Streaming platforms like Netflix have done wonders breaking down cultural barriers to film, with the breakout success of “Squid Game” last year highlighting how films and TV shows made anywhere can catch fire worldwide. America is not the only nation with a robust film and television industry, and I think it’s important to always keep an open mind to see what the rest of the world has to offer by venturing outside genres and markets that we’re familiar with.
I took a chance on “RRR,” a Hindi film that showcases an epic tale between two friends in 1920s British-ruled India, and I’m glad that I did. I watched the film with subtitles, and it really vindicated for me what “Parasite” director Bong Joon Ho said a few years ago at the Oscars: “Once you overcome the one inch tall barrier of subtitles, you will be introduced to so many more amazing films.”
The film starts off with the abduction of a young girl named Malli (Twinkle Sharma) from the Gond Tribe by British Gov. Scott Buxton (Ray Stevenson) and his wife, Catherine (Alison Doody). This sets her brother, Komaram Bheem (N. T. Rama Rao Jr.) on a mission of rebellion in order to get her back.
Meanwhile, Alluri Sitarama Raju (Ram Charan), is doing all that he can to move up the ranks as an officer of the British Empire.

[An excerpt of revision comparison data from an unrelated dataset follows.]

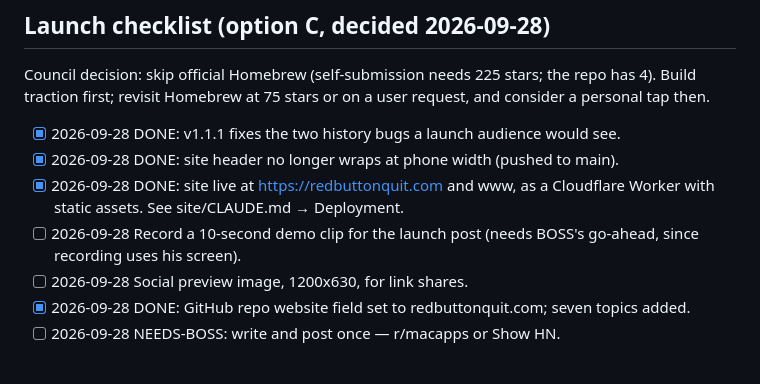
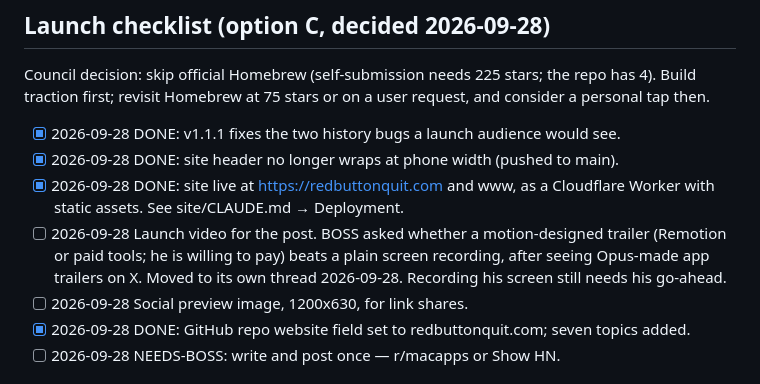
Before and after one commit to initiator1/redbuttonquit, a Markdown page: OPEN-ITEMS.md, the part around the change. Rendered like a GitHub page.

Commit message:
docs(ledger): launch video question moved to its own thread
Co-Authored-By: Claude Opus 5.5 <noreply@anthropic.com>

```diff
--- a/OPEN-ITEMS.md
+++ b/OPEN-ITEMS.md
@@ -31,8 +31,10 @@ request, and consider a personal tap then.
 - [x] 2026-09-28 DONE: v1.1.1 fixes the two history bugs a launch audience would see.
 - [x] 2026-09-28 DONE: site header no longer wraps at phone width (pushed to main).
 - [x] 2026-09-28 DONE: site live at https://redbuttonquit.com and www, as a Cloudflare Worker with static assets. See site/CLAUDE.md → Deployment.
-- [ ] 2026-09-28 Record a 10-second demo clip for the launch post (needs BOSS's go-ahead,
-  since recording uses his screen).
+- [ ] 2026-09-28 Launch video for the post. BOSS asked whether a motion-designed trailer
+  (Remotion or paid tools; he is willing to pay) beats a plain screen recording, after
+  seeing Opus-made app trailers on X. Moved to its own thread 2026-09-28. Recording his
+  screen still needs his go-ahead.
 - [ ] 2026-09-28 Social preview image, 1200x630, for link shares.
 - [x] 2026-09-28 DONE: GitHub repo website field set to redbuttonquit.com; seven topics added.
 - [ ] 2026-09-28 NEEDS-BOSS: write and post once — r/macapps or Show HN.
```
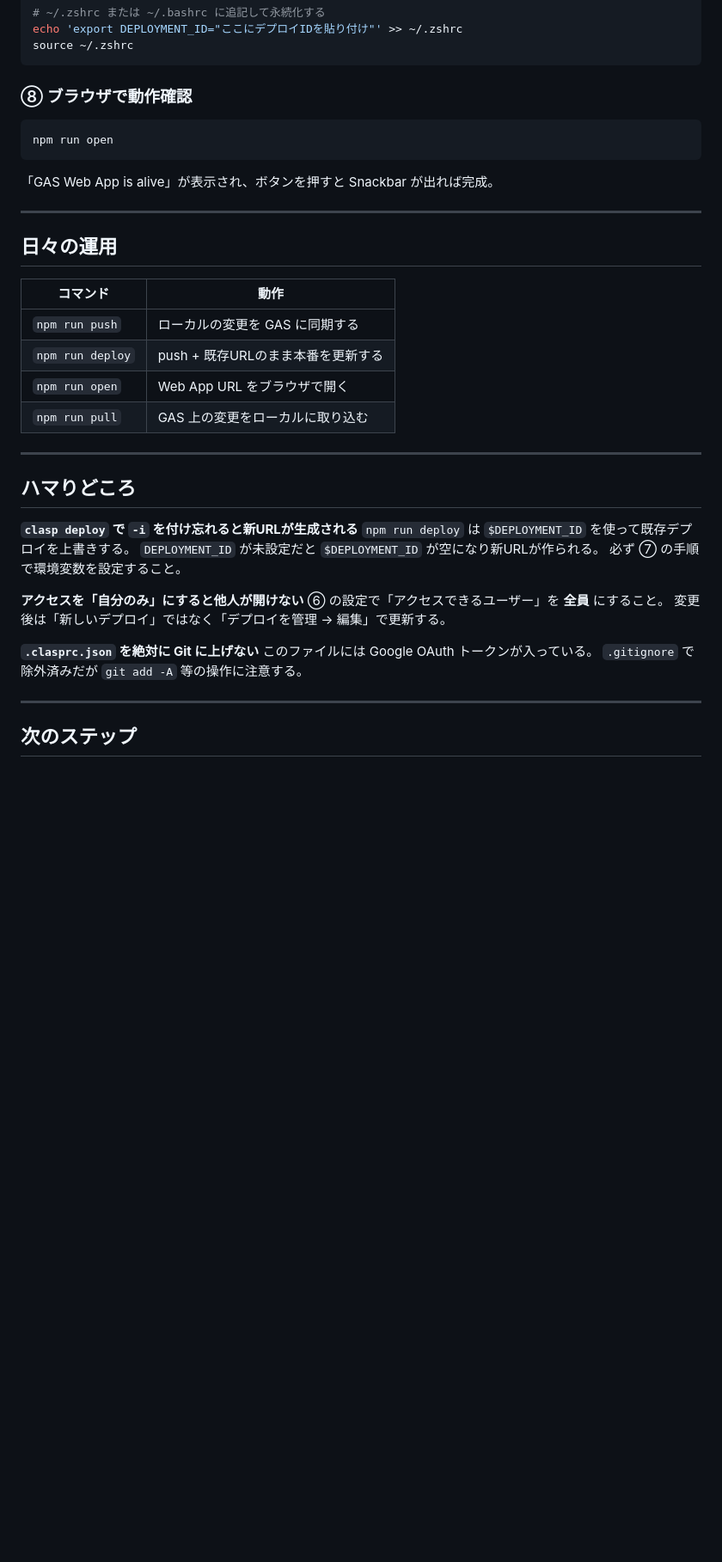
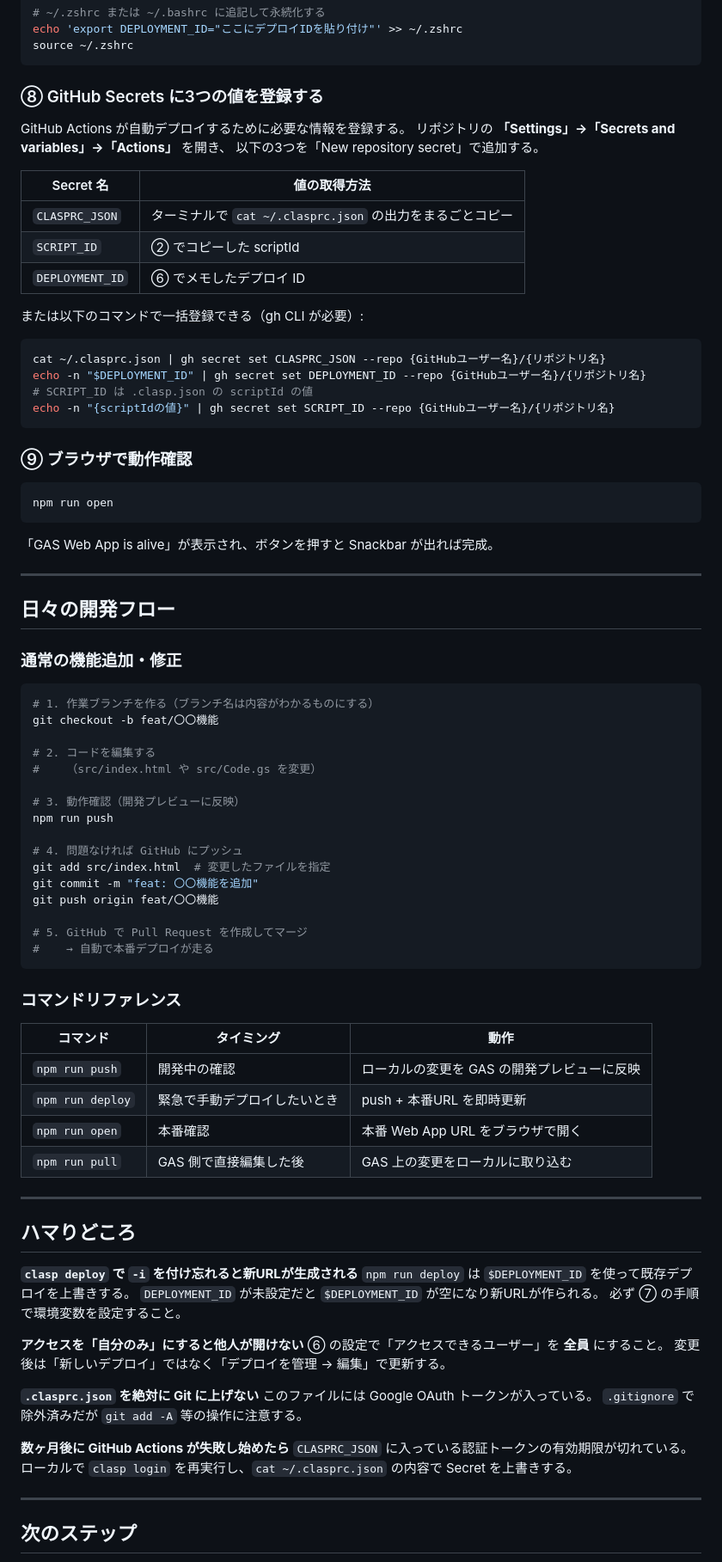
Before and after one commit to fadysan-rh/github-cc-gas-webapp, a Markdown page: README.md, the part around one of its changes. Shown at 86% size. Drawn GitHub-style; blank space fills up the shorter version.

Commit message:
docs: 本番・開発環境のデプロイ仕組みを README に追記
環境の違い・GitHub Actions の自動デプロイフロー・
日々の開発手順を非エンジニア向けにまとめた。

Co-Authored-By: Claude Sonnet 4.6 <noreply@anthropic.com>

````diff
--- a/README.md
+++ b/README.md
@@ -83,7 +149,28 @@ echo 'export DEPLOYMENT_ID="ここにデプロイIDを貼り付け"' >> ~/.zshrc
 source ~/.zshrc
 ```
 
-### ⑧ ブラウザで動作確認
+### ⑧ GitHub Secrets に3つの値を登録する
+
+GitHub Actions が自動デプロイするために必要な情報を登録する。
+リポジトリの **「Settings」→「Secrets and variables」→「Actions」** を開き、
+以下の3つを「New repository secret」で追加する。
+
+| Secret 名 | 値の取得方法 |
+|---|---|
+| `CLASPRC_JSON` | ターミナルで `cat ~/.clasprc.json` の出力をまるごとコピー |
+| `SCRIPT_ID` | ② でコピーした scriptId |
+| `DEPLOYMENT_ID` | ⑥ でメモしたデプロイ ID |
+
+または以下のコマンドで一括登録できる（gh CLI が必要）:
+
+```bash
+cat ~/.clasprc.json | gh secret set CLASPRC_JSON --repo {GitHubユーザー名}/{リポジトリ名}
+echo -n "$DEPLOYMENT_ID" | gh secret set DEPLOYMENT_ID --repo {GitHubユーザー名}/{リポジトリ名}
+# SCRIPT_ID は .clasp.json の scriptId の値
+echo -n "{scriptIdの値}" | gh secret set SCRIPT_ID --repo {GitHubユーザー名}/{リポジトリ名}
+```
+
+### ⑨ ブラウザで動作確認
 
 ```bash
 npm run open
@@ -93,14 +180,37 @@ npm run open
 
 ---
 
-## 日々の運用
+## 日々の開発フロー
 
-| コマンド | 動作 |
-|---|---|
-| `npm run push` | ローカルの変更を GAS に同期する |
-| `npm run deploy` | push + 既存URLのまま本番を更新する |
-| `npm run open` | Web App URL をブラウザで開く |
-| `npm run pull` | GAS 上の変更をローカルに取り込む |
+### 通常の機能追加・修正
+
+```bash
+# 1. 作業ブランチを作る（ブランチ名は内容がわかるものにする）
+git checkout -b feat/〇〇機能
+
+# 2. コードを編集する
+#    （src/index.html や src/Code.gs を変更）
+
+# 3. 動作確認（開発プレビューに反映）
+npm run push
+
+# 4. 問題なければ GitHub にプッシュ
+git add src/index.html  # 変更したファイルを指定
+git commit -m "feat: 〇〇機能を追加"
+git push origin feat/〇〇機能
+
+# 5. GitHub で Pull Request を作成してマージ
+#    → 自動で本番デプロイが走る
+```
+
+### コマンドリファレンス
+
+| コマンド | タイミング | 動作 |
+|---|---|---|
+| `npm run push` | 開発中の確認 | ローカルの変更を GAS の開発プレビューに反映 |
+| `npm run deploy` | 緊急で手動デプロイしたいとき | push + 本番URL を即時更新 |
+| `npm run open` | 本番確認 | 本番 Web App URL をブラウザで開く |
+| `npm run pull` | GAS 側で直接編集した後 | GAS 上の変更をローカルに取り込む |
 
 ---
 
@@ -119,6 +229,10 @@ npm run open
 このファイルには Google OAuth トークンが入っている。
 `.gitignore` で除外済みだが `git add -A` 等の操作に注意する。
 
+**数ヶ月後に GitHub Actions が失敗し始めたら**
+`CLASPRC_JSON` に入っている認証トークンの有効期限が切れている。
+ローカルで `clasp login` を再実行し、`cat ~/.clasprc.json` の内容で Secret を上書きする。
+
 ---
 
 ## 次のステップ
````
Also changed, not shown: other parts of README.md (+68 -2 lines).
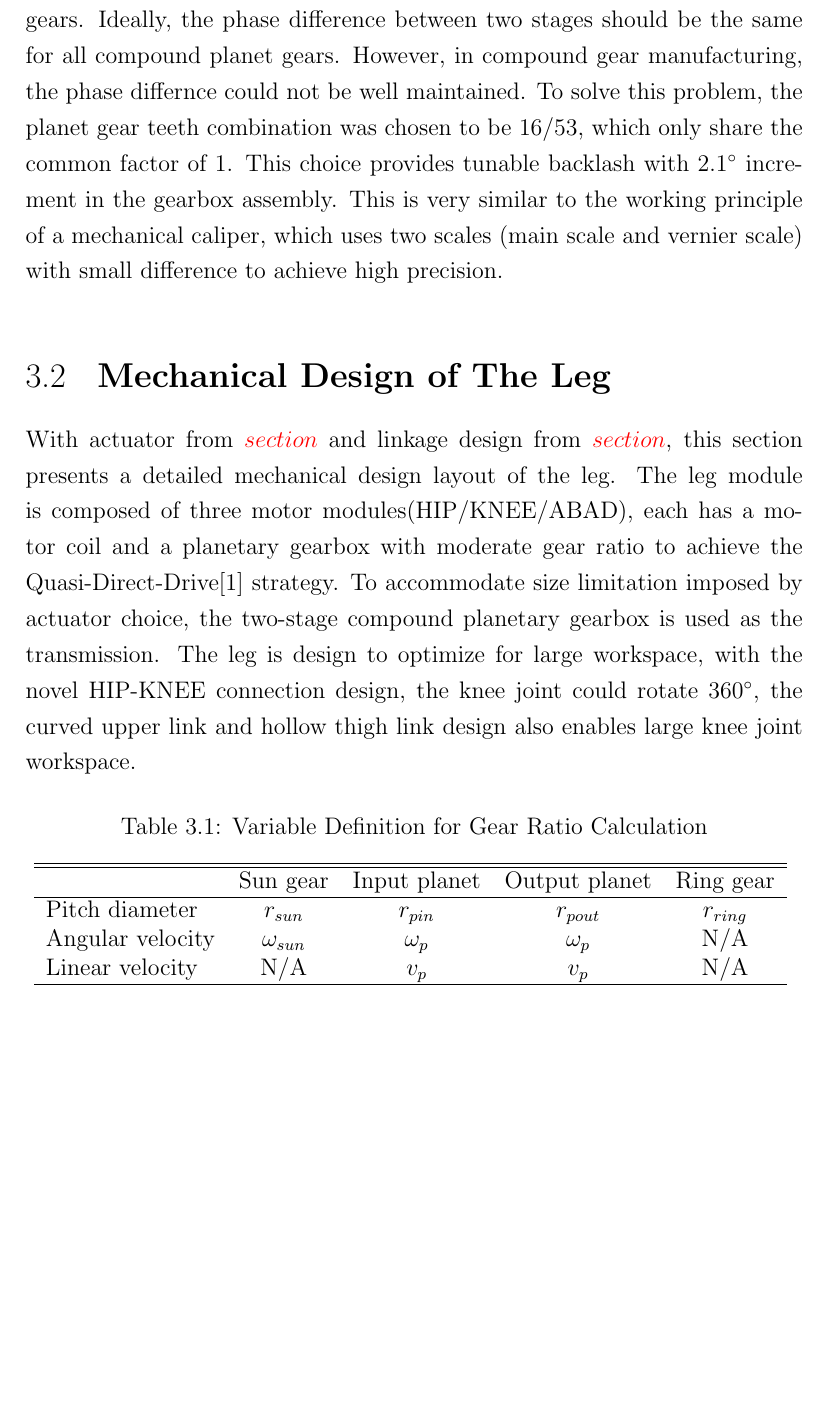
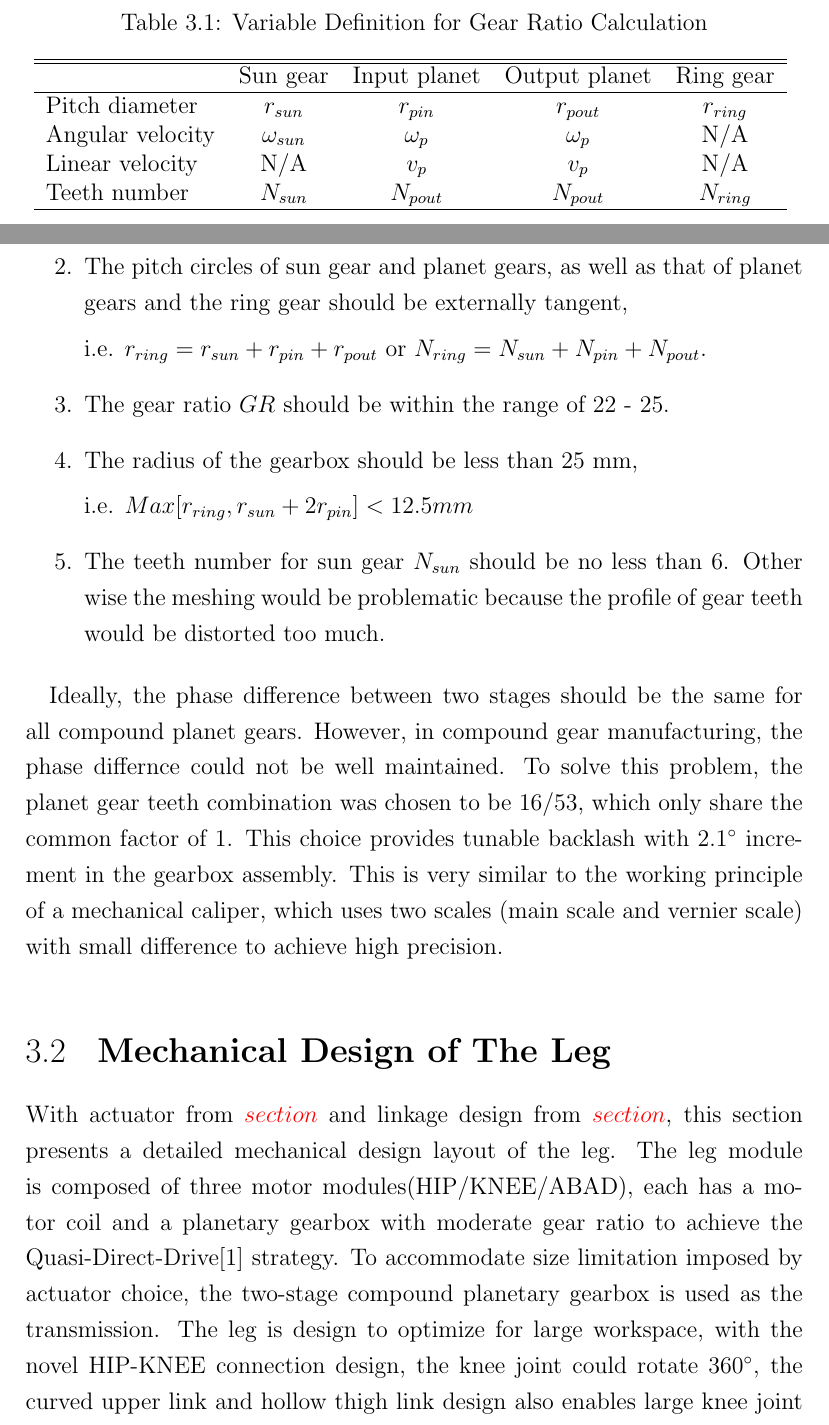
Before and after one commit to GimliUIUC/Thesis, a LaTeX thesis (thesis.tex, which reads LegDesign.tex): part of page 13 of 17 before the commit and two parts of pages 13 and 14 of 18 after it, the two joined at a grey line, cut so that both start at the same text, the shorter picture padded with empty space. The pictures show the PDF file thesis.pdf that the author committed with the source.

Commit message:
gear teeth choice

```diff
--- a/LegDesign.tex
+++ b/LegDesign.tex
@@ -39,15 +39,17 @@ The objective of compound planetary gearbox design is to achieve desired gear ra
 
 Velocity equivalence is used to calculate the gear ratio.
 \begin{eqnarray}
-\omega_{sun} r_{sun} = v_p + \omega_p r_{pin}\\
-v_p = \omega_{p} r_{pout}\\
-\omega_p = \frac{\omega_{sun}r_{sun}}{r_{pout}+r_{pin}}\\
-\omega_{shaft} = \frac{\omega_{p}r_{pout}}{r_{sun}+r_{pin}}\\
+\omega_{sun} r_{sun} =& v_p + \omega_p r_{pin}\\
+v_p =& \omega_{p} r_{pout}\\
+\omega_p =& \frac{\omega_{sun}r_{sun}}{r_{pout}+r_{pin}}\\
+\omega_{shaft} =& \frac{\omega_{p}r_{pout}}{r_{sun}+r_{pin}}
+\end{eqnarray}
+where $\omega_{shaft}$ is the angular velocity of the output shaft and the rest of the variable definitions could be found in Table \ref{tab:varDefGearbox}.
 
-\end{eqnarray}
-where $\omega_{shaft}$ is the angular velocity of the out
- the variable definitions could be found in Table \ref{tab:varDefGearbox}.
-
+Therefore, the gear ratio of a compound planetary gearbox could be formulated as:
+\begin{equation}
+GR = \frac{\omega_{sun}}{\omega_{shaft}} = \frac{(r_{pout}+r_{pin})(r_{sun}+r_{pin})}{r_{sun}r_{pout}} = \frac{(N_{pout}+N_{pin})(N_{sun}+N_{pin})}{N_{sun}N_{pout}}
+\end{equation}
 
 \begin{table}[bp]
 	\centering
@@ -56,7 +58,8 @@ where $\omega_{shaft}$ is the angular velocity of the out
 		& Sun gear		& Input planet	& Output planet	& Ring gear \\ \hline
 		Pitch diameter	& $r_{sun}$	   	& $r_{pin}$		& $r_{pout}$	& $r_{ring}$\\
 		Angular velocity& $\omega_{sun}$& $\omega_{p}$	& $\omega_{p}$	& N/A		\\
-		Linear velocity	& N/A			& $v_p$			& $v_p$			& N/A		\\ \hline
+		Linear velocity	& N/A			& $v_p$			& $v_p$			& N/A		\\
+		Teeth number	& $N_{sun}$		& $N_{pout}$	& $N_{pout}$	& $N_{ring}$\\ \hline
 	\end{tabular}
 	\label{tab:varDefGearbox}
 \end{table}
@@ -66,5 +70,17 @@ The planetary gearbox shown in Figure \ref{fig:gearbox} utilizes two-stage compo
 
-A large number of teeth combinations were enumerated and the optimal gear teeth choice emerged (GR = 23.36; sun gear: 12; planet gear: 16/53; ring gear: 81). The criteria for choosing teeth number is that he teeth number of sun gear and ring gear could both be divided by the number of planet gears. Ideally, the phase difference between two stages should be the same for all compound planet gears. However, in compound gear manufacturing, the phase differnce could not be well maintained. To solve this problem, the planet gear teeth combination was chosen to be 16/53, which only share the common factor of 1. This choice provides tunable backlash with $2.1^{\circ}$ increment in the gearbox assembly. This is very similar to the working principle of a mechanical caliper, which uses two scales (main scale and vernier scale) with small difference to achieve high precision.
+\begin{enumerate}
+	\item The teeth number of sun gear ($N_{sun}$) and ring gear ($N_{ring}$) could both be divided by the number of planet gears.
+	\item The pitch circles of sun gear and planet gears, as well as that of planet gears and the ring gear should be externally tangent,
+
+	i.e. $r_{ring}=r_{sun}+r_{pin}+r_{pout}$ or $N_{ring}=N_{sun}+N_{pin}+N_{pout}$.
+	\item The gear ratio $GR$ should be within the range of 22 - 25.
+	\item The radius of the gearbox should be less than 25 mm,
+
+	i.e. $Max[r_{ring},r_{sun}+2r_{pin}]<12.5 mm$
+	\item The teeth number for sun gear $N_{sun}$ should be no less than 6. Other wise the meshing would be problematic because the profile of gear teeth would be distorted too much.
+\end{enumerate}
+
+ Ideally, the phase difference between two stages should be the same for all compound planet gears. However, in compound gear manufacturing, the phase differnce could not be well maintained. To solve this problem, the planet gear teeth combination was chosen to be 16/53, which only share the common factor of 1. This choice provides tunable backlash with $2.1^{\circ}$ increment in the gearbox assembly. This is very similar to the working principle of a mechanical caliper, which uses two scales (main scale and vernier scale) with small difference to achieve high precision.
 
 \section{\textbf{Mechanical Design of The Leg}}
 \label{sec:LegDesign}
```
Also changed, not shown: thesis.pdf, LegDesign.tex (1 more changed lines), 6 other files.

Raju is portrayed as an almost unstoppable force, initially illustrated in his introductory scene in which he captures a single protester out of a sea of many, all who are determined to trample him. After his impressive feat, he is assigned to track down and capture Bheem.
The two end up meeting by chance when they help save a boy from a train crash in which the two have instant chemistry, unaware of each other’s true identities. They end up becoming good friends and they save each other a few times; Raju even helps Bheem court an English lady named Jenny (Olivia Morris), who helps give him a read of Buxton’s sprawling compound where Malli is being held.
Bheem and Raju inevitably find their lives on a collision course when Raju learns of Bheem’s true identity, pitting the two close friends against each other as bitter enemies. And it produces some wonderful melodrama.
In a video on InReview’s TikTok account, I noted that this film used exaggeration well, feeling to me like a live action anime. It is marvelously produced — while it does indulge in the realm of the ridiculous, nothing in it feels fake or cheaply made. I particularly liked its over-the-top action scenes and in-your-face use of symbolism.
It was a little long for my tastes — its run time is nearly 3 hours, and it does drag at certain points. I watched it over the course of three viewing sessions.
As a whole, “RRR” is a silly, over-the-top film that fully commits to what it is, resulting in superior melodrama and great action sequences fueled by the convincing performances of its leads. You might need to take a break or two while watching this like I did, but I think this is a film anyone can get into.
The “one inch” barrier of subtitles is easy to overcome and you will be glad when you do.
“RRR” gets a 9/10